With this, Nepal’s RTI implementation has ushered into a decade-long journey which is adequate in-itself to prove its essence and emergence. Nevertheless, it cannot be professed that there are no as such notable achievements. The legal and institutional mechanisms promoting right to information have been put into place. The implementation is gaining ground gradually with its institutionalization and expansion to the lower rung.

The RTI has been gradually decentralized to the grassroots; a section of citizens has increased its access to rights and entitlements. Some of the success stories of RTI have increased its trust among the public as a tool to reveal truth and dispense justice. A community of practice is springing up at the local level for using and promoting right to information.

As required by the Act, all 27 Ministries have started disclosing different 20 types of publicly important information in every three months. Likewise, the Ministry of Federal Affairs and Local Development (MOFALD) has developed disclosure guidelines along with standard website format for local bodies which has come to effect now.

Since the National Information Commission was formed and an RTI Regulation charted out, RTI activists’ network is on an expansion drive and stakeholders’ sensitization and promotional activities are being held to highlight the significance of RTI.

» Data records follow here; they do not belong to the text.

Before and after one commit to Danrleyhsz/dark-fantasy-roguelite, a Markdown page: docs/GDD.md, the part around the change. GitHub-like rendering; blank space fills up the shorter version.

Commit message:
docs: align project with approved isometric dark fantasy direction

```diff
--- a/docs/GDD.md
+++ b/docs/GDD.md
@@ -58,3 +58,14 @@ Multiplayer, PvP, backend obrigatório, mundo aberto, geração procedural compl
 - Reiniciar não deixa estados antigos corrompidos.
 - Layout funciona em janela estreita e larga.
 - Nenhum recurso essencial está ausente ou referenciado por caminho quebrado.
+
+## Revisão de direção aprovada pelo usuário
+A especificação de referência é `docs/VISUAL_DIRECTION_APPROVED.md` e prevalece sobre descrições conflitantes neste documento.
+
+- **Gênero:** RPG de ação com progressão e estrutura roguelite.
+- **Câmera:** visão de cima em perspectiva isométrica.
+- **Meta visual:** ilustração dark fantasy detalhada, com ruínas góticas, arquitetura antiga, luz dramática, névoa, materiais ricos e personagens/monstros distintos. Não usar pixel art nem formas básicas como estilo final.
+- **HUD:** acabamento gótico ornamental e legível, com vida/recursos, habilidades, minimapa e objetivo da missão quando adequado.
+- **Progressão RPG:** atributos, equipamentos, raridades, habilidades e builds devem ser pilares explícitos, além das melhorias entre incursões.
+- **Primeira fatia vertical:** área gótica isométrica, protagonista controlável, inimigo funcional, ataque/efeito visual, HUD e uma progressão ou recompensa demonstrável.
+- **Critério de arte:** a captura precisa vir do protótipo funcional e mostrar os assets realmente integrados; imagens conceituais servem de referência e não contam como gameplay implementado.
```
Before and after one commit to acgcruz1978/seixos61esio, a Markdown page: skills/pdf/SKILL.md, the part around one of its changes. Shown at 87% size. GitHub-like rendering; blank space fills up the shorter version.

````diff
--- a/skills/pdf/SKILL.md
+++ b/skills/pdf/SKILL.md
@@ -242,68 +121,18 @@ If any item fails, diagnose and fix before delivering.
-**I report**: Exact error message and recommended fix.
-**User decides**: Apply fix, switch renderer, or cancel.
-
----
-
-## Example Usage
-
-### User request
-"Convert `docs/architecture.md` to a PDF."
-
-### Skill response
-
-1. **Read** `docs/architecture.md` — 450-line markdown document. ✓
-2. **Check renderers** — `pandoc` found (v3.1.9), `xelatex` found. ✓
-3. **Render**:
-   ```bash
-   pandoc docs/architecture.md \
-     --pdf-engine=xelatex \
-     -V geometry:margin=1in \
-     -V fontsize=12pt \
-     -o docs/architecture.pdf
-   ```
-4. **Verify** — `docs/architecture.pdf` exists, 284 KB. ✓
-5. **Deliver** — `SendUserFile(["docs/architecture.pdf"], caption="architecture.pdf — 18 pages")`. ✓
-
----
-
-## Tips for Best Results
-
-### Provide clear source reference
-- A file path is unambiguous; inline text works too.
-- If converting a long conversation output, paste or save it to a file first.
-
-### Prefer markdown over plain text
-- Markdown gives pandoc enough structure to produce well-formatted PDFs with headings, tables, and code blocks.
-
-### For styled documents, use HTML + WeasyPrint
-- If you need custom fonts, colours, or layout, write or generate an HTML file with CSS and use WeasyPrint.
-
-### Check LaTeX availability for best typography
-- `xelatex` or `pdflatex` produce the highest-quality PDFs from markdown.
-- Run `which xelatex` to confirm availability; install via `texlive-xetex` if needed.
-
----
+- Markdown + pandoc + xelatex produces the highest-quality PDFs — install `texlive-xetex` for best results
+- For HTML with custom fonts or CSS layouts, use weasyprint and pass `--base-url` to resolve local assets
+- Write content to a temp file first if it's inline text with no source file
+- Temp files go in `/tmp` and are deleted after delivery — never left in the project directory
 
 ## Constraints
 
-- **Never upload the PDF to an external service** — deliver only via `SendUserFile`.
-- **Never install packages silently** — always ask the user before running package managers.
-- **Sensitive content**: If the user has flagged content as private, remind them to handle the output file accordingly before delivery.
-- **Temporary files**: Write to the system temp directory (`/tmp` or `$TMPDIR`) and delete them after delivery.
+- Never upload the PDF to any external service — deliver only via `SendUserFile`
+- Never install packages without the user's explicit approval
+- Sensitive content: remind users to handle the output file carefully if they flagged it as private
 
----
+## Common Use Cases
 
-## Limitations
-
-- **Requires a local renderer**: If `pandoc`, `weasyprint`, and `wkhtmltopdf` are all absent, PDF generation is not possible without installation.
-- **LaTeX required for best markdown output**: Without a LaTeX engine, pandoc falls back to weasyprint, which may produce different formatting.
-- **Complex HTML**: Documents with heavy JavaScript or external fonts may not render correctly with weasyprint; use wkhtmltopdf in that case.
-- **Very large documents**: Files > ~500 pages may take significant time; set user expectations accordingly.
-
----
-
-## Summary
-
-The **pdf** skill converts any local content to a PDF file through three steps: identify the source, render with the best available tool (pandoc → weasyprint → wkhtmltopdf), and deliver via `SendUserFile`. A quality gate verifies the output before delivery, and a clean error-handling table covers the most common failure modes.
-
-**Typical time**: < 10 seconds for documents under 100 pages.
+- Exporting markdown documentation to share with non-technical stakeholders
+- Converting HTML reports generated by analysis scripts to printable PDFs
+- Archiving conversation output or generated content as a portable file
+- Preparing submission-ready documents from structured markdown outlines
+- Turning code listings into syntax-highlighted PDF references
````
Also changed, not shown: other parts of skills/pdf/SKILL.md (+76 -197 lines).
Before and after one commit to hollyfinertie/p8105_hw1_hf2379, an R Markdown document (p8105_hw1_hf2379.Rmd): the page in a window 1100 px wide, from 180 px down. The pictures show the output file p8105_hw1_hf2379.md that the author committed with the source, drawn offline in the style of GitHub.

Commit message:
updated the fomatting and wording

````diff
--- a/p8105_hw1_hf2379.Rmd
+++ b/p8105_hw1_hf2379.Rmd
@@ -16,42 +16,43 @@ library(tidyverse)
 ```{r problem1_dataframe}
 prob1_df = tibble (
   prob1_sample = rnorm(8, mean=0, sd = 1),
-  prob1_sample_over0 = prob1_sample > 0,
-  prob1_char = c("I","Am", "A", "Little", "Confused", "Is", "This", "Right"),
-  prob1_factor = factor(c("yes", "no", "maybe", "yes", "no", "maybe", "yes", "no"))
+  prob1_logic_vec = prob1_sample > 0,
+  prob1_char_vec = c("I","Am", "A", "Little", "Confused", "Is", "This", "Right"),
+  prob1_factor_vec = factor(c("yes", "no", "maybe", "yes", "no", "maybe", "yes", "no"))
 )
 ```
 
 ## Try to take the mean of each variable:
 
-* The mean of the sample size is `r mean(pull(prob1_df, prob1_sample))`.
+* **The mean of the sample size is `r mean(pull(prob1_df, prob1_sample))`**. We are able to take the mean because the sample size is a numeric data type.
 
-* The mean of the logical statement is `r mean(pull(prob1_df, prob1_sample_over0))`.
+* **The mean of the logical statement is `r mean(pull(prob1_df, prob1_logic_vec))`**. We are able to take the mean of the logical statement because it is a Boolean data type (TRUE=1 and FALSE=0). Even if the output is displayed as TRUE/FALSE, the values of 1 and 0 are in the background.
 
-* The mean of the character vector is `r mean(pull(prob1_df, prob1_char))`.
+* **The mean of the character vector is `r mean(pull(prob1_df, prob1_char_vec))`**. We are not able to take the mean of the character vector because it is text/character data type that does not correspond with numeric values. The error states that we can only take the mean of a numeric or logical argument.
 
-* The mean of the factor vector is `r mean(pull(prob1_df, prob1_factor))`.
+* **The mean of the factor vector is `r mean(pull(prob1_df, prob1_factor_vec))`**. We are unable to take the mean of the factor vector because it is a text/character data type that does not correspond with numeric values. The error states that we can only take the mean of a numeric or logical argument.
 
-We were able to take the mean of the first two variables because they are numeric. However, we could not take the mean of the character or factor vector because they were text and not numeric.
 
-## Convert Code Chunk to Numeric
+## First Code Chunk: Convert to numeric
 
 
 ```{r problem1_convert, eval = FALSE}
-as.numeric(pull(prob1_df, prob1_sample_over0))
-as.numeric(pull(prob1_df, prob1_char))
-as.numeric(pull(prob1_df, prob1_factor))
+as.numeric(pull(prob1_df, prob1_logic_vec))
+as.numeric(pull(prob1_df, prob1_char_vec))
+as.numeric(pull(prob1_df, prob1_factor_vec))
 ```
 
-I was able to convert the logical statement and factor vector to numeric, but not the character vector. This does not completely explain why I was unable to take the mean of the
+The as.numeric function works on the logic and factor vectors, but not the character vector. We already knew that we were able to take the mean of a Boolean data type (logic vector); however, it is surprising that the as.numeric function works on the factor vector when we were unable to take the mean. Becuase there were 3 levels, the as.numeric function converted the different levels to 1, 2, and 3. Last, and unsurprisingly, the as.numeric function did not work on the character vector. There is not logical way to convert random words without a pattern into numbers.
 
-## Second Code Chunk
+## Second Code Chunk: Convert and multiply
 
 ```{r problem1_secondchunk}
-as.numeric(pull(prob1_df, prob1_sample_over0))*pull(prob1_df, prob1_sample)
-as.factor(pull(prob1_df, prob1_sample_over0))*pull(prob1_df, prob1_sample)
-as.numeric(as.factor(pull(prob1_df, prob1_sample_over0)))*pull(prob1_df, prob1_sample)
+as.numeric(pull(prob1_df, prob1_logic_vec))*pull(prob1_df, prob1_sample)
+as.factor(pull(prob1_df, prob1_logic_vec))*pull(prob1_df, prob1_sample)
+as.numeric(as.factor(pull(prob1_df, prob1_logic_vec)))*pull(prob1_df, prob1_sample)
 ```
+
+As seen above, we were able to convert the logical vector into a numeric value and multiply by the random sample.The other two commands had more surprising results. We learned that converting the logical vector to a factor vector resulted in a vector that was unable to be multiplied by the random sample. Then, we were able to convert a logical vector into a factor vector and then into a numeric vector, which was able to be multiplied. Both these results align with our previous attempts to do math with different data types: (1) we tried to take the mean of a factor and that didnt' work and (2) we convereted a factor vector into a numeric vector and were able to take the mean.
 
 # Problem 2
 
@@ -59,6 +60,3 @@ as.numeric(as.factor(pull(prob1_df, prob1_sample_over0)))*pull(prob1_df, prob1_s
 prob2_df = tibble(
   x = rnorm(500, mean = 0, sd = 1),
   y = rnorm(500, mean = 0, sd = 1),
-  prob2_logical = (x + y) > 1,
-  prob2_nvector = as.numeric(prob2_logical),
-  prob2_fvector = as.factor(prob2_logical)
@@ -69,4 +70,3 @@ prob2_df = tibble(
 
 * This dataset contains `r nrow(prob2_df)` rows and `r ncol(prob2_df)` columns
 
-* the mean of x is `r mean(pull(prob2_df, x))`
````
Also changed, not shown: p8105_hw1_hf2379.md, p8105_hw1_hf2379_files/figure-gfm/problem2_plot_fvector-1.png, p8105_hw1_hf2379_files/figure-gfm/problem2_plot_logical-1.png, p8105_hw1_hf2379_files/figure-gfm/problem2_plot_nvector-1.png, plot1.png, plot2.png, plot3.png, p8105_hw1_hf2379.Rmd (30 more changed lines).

“Appointment of Public Information Officers in Ministries, Department and central government agencies; steady rise in the practice of proactive disclosure at centre and districts, growing citizen’s request for information from public agencies, issuance of orders and directives and RTI audit of the key ministries are among the notable practices of RTI”, said Chief Information Commissioner Krishna Hari Baskota at a programme recently organized in the capital to mark the nine years of the RTI. He also shared that the NIC has issued 1,799 orders to 108 categories of public agencies including political parties, banks and financial institutions, government bureaucracy and development projects to routinely disclose and provide information on request since their appointments as commissioners on 15 January 2015.

According to NIC, it has so far received 2,409 appeals from information requesters after their request to information was denied by public agencies or the information provided was not satisfactory. However, the civil society organizations working for RTI note that the number of appeals to NIC so far is quite nominal which also shows poor level of RTI implementation. It may be noted that the NIC has not taken statutory action against any public authorities for not abiding with RTI laws which may be a cause for meager number of appeal.


The CSOs further argue that the growing state of impunity on part of information providers or supply side has undermined the implementation of RTI, limiting it to a mere rhetoric.

Information request is the driving force of RTI. The more requests are filed the more momentum it creates for the implementation of the civic right. Volume of requests for information from public agency was low while compliance with both reactive and proactive disclosure of information was not appealing. The RTI mechanisms – RTI Coordination Unit at Prime Minister’s Office and Monitoring Unit at Ministry of Information and Communications – are not functional.

Lack of political will followed by resistance on part of bureaucracy is a major bottleneck to RTI implementation in Nepal. Among others are cultural barriers (secretive culture), poor records management, capacity gaps among information providers and seekers, impunity (no action for non-compliance of RTI), lack of strategic intervention of NIC and limited and distracted CSO engagement. These are the problems which are yet to be resolved through collaborative approach of all stakeholders.

Based on our learning and experience, there are several areas for constitutional, legal and pragmatic reforms towards realizing its promises in practice. The national charter has not included a phrase ‘impart’ in its RTI provision ‘Every citizen shall have the right to seek and receive information…” as the international standard and best practice call for ensuring ‘seek, receive and impart’ information. Likewise, the constitution has not guaranteed the right to all people limiting it to the citizens which is also not up to the mark. There is no envisioning of federal Information Commissions when the country has already ushered into the new political structure.

The RTI Act-2007 also still has some ambiguous clauses providing space for limiting the RTI practice which also need to be amended.

In a nutshell, the most important missing part of a decade of RTI movement is less attraction of grassroots people to use the tool for their rights, justice and opportunity. It is one of the promises of RTI which has not been realized in practice. So far this is the key point that requires to be reviewed and strategic measures should be put in place to make this a weapon of citizens, especially at the lower rung of the society.

. (Source: National News Agency, RSS)